- U.S. banks' quarterly revenue shrinks for first time in 2015
- Third-quarter `more challenging than originally anticipated'
The six biggest U.S. banks collectively eked out revenue gains in this year’s first two quarters. That streak was probably toast in the third.
A global asset rout that squeezed bond trading and kept the Federal Reserve from raising rates drove down the firms’ total revenue 2.4 percent from a year earlier to $101.1 billion in the three months through September, according to analysts’ estimates compiled by Bloomberg. That eroded the increases in the year’s first two quarters that averaged 1.4 percent.
While U.S. banks have fared better than European rivals -- Deutsche Bank AG forecast a $7 billion quarterly loss late Wednesday -- they’ve still been battered by the collapse in commodities and volatility sparked by an August plunge in Chinese equities. Nomura Holdings Inc. analysts estimate Wall Street trading revenue tumbled 6.5 percent in the third quarter and that investment-banking revenue shrank 9 percent, driven by declines in stock and bond issuance. Last week’s disappointing jobs report shows the overseas slowdown may be undermining the U.S. economy.
“The third quarter ended up more challenging than originally anticipated, with increased volatility on one hand and a drop-off in issuance activity,” said Jason Goldberg, a Barclays Plc analyst. “There’s also been this continued pushout for when the Fed ultimately raises rates.”
Bank stocks have been sliding as expectations for a Fed rate hike shift to next year, meaning the industry’s margins will be crimped longer. The 24-company KBW Bank Index tumbled 9.5 percent during the third quarter, worse than the 6.9 percent drop for the broader Standard & Poor’s 500 Index.
Analysts project that revenue declined at five of the biggest banks -- JPMorgan Chase & Co., Bank of America Corp., Citigroup Inc., Goldman Sachs Group Inc. and Morgan Stanley -- and that only Wells Fargo & Co. produced a gain, amounting to about 2.8 percent. Trends in reported net income are seen varying after some firms reduced legal costs and other expenses.
Valuations of the industry’s stocks assume no interest rate increases until 2017, according to Matt O’Connor, a Deutsche Bank analyst. That’s a more pessimistic view than in the futures market, where prices indicate the odds of an increase by March are at least 50 percent, according to data compiled by Bloomberg. Higher interest rates can help banks earn bigger spreads on their deposits.
JPMorgan, the biggest U.S. bank by assets, is set to kick off the industry’s earnings reports after markets close on Oct. 13. The New York-based lender may say net income slipped 8.1 percent to $5.12 billion, according to the average estimate of analysts surveyed by Bloomberg. Bank of America, scheduled to report Oct. 14, may report that it swung to a $4.23 billion profit after legal costs pushed it to a year-earlier loss. Wells Fargo, which discloses results about an hour later, may post a 4.7 percent decline to $5.46 billion.

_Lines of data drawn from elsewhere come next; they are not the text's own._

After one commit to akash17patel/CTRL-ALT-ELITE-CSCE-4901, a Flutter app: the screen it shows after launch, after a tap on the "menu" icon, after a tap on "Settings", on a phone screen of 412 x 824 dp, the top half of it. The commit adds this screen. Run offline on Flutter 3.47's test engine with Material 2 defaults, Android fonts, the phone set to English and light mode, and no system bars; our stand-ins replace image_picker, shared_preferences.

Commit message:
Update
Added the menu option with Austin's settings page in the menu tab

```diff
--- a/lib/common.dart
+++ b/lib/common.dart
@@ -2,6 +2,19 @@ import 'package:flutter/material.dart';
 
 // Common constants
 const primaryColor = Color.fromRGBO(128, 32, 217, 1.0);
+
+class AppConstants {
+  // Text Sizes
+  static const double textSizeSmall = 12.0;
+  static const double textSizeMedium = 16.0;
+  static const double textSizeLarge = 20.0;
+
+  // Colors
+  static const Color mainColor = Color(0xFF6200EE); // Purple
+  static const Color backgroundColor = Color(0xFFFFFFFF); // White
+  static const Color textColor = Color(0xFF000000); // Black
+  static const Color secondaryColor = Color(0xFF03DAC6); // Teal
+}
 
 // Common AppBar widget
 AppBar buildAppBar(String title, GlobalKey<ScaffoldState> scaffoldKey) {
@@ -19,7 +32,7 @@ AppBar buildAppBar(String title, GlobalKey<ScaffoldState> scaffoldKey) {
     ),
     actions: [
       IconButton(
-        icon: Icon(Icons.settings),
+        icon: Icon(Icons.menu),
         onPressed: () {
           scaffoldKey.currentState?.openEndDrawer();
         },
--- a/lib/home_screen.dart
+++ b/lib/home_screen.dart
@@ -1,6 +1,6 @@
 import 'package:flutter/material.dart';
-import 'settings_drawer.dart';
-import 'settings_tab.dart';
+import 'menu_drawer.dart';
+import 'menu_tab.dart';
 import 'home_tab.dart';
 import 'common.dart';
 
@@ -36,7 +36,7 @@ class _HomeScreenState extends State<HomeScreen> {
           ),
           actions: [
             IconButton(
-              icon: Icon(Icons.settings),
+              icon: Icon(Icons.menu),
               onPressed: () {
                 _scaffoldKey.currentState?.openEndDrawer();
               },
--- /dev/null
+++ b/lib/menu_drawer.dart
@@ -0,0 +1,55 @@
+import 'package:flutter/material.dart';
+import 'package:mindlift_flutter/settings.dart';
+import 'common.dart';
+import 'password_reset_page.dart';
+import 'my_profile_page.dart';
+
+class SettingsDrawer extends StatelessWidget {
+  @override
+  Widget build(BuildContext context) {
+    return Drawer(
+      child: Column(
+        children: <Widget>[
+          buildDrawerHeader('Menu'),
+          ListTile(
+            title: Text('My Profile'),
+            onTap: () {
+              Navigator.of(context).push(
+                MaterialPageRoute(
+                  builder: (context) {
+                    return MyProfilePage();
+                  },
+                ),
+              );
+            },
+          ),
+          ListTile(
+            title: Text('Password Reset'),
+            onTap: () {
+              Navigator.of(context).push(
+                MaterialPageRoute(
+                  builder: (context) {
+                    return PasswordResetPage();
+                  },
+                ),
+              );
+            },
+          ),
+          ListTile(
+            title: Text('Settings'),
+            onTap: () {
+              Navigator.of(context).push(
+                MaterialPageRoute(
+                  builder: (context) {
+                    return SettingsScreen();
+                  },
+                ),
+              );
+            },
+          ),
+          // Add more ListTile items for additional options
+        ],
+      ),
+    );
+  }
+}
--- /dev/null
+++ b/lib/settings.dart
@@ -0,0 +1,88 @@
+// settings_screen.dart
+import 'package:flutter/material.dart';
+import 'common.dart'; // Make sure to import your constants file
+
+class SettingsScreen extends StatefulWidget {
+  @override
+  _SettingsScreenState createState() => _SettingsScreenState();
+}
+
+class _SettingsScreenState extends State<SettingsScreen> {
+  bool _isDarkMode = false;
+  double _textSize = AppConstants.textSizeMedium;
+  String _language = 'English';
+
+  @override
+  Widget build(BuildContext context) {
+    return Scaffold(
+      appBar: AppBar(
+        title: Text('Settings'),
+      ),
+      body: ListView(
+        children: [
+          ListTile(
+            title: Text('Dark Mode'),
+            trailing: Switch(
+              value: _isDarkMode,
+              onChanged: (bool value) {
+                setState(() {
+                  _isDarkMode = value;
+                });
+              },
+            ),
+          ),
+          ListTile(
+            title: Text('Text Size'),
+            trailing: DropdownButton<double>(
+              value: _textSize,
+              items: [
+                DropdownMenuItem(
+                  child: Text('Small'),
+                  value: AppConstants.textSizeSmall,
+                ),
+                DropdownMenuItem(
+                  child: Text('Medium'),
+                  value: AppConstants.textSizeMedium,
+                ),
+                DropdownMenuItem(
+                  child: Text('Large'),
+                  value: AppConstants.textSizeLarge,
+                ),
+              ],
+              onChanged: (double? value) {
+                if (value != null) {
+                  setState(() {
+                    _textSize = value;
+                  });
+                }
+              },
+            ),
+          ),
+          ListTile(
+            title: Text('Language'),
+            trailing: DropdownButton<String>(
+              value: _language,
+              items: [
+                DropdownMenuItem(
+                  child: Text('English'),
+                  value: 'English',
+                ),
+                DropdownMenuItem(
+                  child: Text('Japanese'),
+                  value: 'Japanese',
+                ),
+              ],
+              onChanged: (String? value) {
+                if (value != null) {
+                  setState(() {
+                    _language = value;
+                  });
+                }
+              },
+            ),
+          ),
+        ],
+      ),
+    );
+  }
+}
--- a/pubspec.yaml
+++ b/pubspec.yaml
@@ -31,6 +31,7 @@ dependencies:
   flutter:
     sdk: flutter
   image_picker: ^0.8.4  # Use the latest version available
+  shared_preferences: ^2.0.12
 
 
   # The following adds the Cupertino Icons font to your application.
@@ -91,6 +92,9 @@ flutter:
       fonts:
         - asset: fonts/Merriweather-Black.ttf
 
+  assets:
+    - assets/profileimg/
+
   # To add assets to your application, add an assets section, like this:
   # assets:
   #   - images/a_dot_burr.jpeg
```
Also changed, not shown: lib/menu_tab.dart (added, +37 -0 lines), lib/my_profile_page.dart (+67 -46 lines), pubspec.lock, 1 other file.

Profit at Citigroup may jump 45 percent to $4.13 billion, after its year-earlier earnings also were affected by legal costs, according to analysts. They project a drop of 24 percent to $1.7 billion for Goldman Sachs. Both New York-based firms report on Oct. 15. Morgan Stanley’s reported net income may decline 21 percent to $1.33 billion when it announces results Oct. 19.
Within fixed income, JPMorgan and Citigroup will fare better because of an emphasis on rates and currencies trading over credit and mortgages, where widening spreads “presented challenges,” Macquarie Group Ltd. said in a note to clients this week. Bank of America previously blamed credit and mortgages for flagging bond-trading results.
Given the outlook for interest rates, investors will be eager to see which banks can control expenses, Barclays’s Goldberg said.
Signs of that pressure already abound: Citigroup has sold businesses abroad, and Bank of America is cutting about 200 jobs across its trading and banking divisions, people with knowledge of the plans said last week. And a new step by Goldman Sachs may save a little money: Releasing earnings on its own website instead of Business Wire, a company owned by Berkshire Hathaway Inc.